# Aim of the task:
Go through the data below and return each line where the string "history" appears.

Entries taken from a collection:
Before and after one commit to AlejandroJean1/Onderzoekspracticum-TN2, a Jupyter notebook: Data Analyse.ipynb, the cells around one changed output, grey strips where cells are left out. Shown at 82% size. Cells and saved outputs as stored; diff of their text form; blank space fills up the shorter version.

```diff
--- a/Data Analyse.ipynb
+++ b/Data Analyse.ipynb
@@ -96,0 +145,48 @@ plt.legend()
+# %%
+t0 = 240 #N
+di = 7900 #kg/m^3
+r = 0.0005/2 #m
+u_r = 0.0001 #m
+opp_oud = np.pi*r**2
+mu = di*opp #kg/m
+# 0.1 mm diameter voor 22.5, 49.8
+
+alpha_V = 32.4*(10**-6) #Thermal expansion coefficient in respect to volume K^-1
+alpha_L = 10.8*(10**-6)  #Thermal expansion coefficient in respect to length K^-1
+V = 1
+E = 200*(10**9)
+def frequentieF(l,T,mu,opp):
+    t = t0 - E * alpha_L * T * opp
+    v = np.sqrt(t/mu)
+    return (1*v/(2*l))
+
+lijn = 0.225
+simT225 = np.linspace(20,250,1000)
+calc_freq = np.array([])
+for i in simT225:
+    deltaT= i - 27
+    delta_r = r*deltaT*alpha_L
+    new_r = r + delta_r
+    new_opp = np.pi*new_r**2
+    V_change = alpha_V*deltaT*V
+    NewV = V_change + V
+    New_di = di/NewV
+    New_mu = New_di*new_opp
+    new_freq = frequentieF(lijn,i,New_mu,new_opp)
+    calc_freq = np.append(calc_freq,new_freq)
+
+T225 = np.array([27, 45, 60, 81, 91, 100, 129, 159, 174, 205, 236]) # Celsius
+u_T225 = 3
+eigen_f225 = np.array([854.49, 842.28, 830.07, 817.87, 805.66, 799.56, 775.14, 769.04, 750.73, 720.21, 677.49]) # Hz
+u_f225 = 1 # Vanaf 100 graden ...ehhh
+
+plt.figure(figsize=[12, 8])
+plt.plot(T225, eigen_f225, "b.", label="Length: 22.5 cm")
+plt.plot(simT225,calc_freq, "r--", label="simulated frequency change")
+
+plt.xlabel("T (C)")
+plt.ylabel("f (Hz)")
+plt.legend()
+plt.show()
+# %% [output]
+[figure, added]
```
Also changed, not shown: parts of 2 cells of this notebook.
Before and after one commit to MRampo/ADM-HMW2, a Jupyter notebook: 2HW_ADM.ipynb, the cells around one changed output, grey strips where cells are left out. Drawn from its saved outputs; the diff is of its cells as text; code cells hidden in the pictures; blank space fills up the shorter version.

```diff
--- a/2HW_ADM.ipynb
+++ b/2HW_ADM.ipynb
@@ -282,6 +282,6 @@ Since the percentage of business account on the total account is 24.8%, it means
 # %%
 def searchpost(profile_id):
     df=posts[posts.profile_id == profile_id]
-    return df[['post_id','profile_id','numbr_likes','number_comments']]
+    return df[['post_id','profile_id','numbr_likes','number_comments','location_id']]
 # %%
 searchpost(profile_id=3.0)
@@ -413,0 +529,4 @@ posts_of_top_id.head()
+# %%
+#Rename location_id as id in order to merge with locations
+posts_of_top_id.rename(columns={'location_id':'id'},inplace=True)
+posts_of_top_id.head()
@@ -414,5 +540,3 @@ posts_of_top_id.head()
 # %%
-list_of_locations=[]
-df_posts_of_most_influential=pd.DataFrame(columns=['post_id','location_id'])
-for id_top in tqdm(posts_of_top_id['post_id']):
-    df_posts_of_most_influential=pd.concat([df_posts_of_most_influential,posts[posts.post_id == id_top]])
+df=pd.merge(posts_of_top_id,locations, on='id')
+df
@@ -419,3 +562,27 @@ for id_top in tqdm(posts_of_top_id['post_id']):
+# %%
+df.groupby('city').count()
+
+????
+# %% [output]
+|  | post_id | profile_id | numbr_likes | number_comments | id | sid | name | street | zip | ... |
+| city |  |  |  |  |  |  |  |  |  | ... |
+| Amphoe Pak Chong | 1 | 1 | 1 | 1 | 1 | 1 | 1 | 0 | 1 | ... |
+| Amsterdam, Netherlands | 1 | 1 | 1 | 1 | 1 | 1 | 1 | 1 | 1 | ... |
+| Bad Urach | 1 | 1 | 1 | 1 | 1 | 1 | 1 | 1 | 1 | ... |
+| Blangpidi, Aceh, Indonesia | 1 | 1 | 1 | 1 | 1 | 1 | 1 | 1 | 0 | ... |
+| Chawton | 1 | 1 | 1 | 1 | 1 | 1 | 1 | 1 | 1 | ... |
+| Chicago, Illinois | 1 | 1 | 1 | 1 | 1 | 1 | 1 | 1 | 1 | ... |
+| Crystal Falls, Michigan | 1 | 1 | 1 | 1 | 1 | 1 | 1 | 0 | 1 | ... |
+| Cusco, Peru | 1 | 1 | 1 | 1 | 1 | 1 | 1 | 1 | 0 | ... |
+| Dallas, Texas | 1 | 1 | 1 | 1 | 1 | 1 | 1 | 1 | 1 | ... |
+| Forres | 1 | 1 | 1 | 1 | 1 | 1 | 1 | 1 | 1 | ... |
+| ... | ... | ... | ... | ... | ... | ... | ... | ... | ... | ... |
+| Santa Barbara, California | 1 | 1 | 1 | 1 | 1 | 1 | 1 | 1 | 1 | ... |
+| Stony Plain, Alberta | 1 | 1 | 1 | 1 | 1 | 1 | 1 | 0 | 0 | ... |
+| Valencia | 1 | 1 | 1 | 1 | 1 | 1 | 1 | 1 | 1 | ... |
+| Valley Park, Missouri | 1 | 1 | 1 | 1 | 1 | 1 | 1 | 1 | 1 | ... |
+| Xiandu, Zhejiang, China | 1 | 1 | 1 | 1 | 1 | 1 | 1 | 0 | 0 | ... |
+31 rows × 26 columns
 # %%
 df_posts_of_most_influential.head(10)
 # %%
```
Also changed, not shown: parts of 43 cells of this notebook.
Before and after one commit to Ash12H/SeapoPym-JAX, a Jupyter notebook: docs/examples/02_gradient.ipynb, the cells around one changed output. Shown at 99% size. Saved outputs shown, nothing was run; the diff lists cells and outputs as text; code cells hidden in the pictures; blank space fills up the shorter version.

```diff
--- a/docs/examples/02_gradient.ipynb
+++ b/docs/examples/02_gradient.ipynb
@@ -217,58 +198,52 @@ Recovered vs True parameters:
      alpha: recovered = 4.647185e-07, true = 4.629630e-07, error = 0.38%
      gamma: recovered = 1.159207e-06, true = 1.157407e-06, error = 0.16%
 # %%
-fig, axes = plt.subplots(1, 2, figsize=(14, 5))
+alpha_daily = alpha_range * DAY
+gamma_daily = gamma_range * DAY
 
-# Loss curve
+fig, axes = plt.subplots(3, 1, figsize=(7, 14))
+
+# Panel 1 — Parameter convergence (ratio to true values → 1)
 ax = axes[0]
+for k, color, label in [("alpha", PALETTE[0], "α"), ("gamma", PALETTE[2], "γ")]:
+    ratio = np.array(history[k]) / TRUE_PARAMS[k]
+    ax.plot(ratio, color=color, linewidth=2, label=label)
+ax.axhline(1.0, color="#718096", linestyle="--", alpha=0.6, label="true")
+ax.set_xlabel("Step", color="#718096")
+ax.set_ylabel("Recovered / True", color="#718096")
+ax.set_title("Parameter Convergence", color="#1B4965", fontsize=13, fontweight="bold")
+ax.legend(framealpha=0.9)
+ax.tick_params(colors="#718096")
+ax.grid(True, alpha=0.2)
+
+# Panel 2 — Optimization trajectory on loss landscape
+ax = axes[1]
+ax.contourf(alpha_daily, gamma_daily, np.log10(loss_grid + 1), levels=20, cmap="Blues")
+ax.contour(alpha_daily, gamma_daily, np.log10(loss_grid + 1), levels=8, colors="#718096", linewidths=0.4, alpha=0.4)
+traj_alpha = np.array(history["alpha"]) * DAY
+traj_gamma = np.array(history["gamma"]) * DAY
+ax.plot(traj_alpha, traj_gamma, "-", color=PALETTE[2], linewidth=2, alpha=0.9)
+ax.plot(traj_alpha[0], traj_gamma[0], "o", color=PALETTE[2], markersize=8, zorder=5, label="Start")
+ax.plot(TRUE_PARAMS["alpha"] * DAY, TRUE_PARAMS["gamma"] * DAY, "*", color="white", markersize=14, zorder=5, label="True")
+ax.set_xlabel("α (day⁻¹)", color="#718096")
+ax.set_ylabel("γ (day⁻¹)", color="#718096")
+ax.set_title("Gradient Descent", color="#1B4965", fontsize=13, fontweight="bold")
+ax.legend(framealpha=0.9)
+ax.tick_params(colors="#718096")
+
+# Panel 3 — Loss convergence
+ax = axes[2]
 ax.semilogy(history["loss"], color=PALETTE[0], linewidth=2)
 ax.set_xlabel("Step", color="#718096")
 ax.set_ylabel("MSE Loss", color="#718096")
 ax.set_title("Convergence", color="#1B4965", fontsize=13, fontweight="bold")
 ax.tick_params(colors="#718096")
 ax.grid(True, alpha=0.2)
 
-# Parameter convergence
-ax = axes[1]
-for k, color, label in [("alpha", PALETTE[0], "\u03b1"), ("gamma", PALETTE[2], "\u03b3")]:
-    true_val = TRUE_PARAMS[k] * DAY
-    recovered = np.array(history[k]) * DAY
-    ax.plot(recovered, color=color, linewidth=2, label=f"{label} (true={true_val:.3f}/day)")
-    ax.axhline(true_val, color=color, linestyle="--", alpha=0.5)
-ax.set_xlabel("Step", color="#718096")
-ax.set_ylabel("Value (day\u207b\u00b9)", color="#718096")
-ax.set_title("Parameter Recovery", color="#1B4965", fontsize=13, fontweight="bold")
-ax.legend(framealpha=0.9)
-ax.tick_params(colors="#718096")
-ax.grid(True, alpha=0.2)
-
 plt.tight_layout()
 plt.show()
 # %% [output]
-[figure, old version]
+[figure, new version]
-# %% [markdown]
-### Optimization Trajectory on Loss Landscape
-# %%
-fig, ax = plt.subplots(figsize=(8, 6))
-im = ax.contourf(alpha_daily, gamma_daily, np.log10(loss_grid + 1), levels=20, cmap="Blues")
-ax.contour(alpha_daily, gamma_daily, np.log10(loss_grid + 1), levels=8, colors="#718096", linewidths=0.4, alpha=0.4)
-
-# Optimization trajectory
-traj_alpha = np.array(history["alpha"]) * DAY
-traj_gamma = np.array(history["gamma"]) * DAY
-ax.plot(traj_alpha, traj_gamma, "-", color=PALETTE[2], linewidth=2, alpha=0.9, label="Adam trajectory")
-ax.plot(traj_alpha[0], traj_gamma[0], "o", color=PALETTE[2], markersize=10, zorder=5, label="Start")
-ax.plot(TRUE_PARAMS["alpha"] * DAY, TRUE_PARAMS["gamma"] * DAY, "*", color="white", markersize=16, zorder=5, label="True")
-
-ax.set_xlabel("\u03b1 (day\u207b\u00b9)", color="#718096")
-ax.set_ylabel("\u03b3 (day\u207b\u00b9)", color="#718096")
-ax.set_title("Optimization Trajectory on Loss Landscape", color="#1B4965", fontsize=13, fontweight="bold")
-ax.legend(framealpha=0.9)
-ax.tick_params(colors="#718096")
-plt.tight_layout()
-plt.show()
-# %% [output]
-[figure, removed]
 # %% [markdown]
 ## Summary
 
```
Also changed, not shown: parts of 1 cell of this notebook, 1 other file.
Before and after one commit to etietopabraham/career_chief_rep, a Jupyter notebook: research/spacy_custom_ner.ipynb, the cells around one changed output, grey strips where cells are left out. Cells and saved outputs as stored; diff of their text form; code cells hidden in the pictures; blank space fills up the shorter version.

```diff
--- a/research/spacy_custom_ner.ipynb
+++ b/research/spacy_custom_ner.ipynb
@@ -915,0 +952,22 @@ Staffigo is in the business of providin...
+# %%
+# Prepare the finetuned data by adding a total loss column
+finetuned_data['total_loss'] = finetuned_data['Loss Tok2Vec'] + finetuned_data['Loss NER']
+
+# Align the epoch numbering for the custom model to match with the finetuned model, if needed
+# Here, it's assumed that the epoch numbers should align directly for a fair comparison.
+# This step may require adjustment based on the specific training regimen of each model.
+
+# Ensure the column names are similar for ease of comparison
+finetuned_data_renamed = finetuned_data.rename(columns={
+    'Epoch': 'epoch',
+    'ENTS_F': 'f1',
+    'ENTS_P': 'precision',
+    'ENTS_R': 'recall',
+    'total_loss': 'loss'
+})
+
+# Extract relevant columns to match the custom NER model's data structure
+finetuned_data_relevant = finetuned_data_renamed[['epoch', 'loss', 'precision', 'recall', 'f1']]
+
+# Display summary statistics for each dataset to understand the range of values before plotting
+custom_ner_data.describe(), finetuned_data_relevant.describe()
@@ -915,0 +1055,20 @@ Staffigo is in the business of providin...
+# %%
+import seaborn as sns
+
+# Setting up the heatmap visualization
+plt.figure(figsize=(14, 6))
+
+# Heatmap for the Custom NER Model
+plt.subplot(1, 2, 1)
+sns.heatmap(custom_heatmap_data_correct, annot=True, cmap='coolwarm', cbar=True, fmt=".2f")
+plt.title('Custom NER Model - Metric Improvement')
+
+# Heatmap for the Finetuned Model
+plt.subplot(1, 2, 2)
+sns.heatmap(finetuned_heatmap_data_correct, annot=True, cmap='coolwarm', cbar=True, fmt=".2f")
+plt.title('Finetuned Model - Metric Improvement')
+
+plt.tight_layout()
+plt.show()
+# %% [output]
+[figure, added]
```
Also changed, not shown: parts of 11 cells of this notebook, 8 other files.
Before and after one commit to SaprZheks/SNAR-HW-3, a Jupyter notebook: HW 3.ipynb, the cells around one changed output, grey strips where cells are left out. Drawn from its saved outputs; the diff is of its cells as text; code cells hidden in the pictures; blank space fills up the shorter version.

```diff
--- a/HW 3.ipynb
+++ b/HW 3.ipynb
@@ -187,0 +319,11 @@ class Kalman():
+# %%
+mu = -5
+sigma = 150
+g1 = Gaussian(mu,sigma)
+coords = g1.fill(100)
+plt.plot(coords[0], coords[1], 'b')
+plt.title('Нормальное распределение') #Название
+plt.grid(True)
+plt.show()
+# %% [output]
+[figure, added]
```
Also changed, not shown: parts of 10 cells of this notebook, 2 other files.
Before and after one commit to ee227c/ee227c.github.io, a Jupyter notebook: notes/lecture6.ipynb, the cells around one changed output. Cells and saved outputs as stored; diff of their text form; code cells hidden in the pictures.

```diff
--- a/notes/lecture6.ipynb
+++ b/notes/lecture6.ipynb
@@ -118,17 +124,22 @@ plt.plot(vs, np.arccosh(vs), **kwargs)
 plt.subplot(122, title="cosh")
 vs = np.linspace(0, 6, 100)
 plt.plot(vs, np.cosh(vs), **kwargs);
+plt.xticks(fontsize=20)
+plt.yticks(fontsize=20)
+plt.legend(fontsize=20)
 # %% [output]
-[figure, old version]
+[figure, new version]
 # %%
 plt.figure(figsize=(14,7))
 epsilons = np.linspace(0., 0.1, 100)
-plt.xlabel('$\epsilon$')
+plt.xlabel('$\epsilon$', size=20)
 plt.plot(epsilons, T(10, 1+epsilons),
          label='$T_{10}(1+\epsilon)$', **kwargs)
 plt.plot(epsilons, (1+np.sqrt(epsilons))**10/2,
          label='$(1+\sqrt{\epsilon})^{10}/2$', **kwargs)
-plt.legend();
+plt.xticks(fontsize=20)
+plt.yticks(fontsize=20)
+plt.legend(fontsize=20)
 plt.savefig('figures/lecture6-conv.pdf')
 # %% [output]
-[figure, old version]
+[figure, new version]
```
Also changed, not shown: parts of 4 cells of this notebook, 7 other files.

# Result of this exercise:
+    ratio = np.array(history[k]) / TRUE_PARAMS[k]
+traj_alpha = np.array(history["alpha"]) * DAY
+traj_gamma = np.array(history["gamma"]) * DAY
 ax.semilogy(history["loss"], color=PALETTE[0], linewidth=2)
-    recovered = np.array(history[k]) * DAY
-traj_alpha = np.array(history["alpha"]) * DAY
-traj_gamma = np.array(history["gamma"]) * DAY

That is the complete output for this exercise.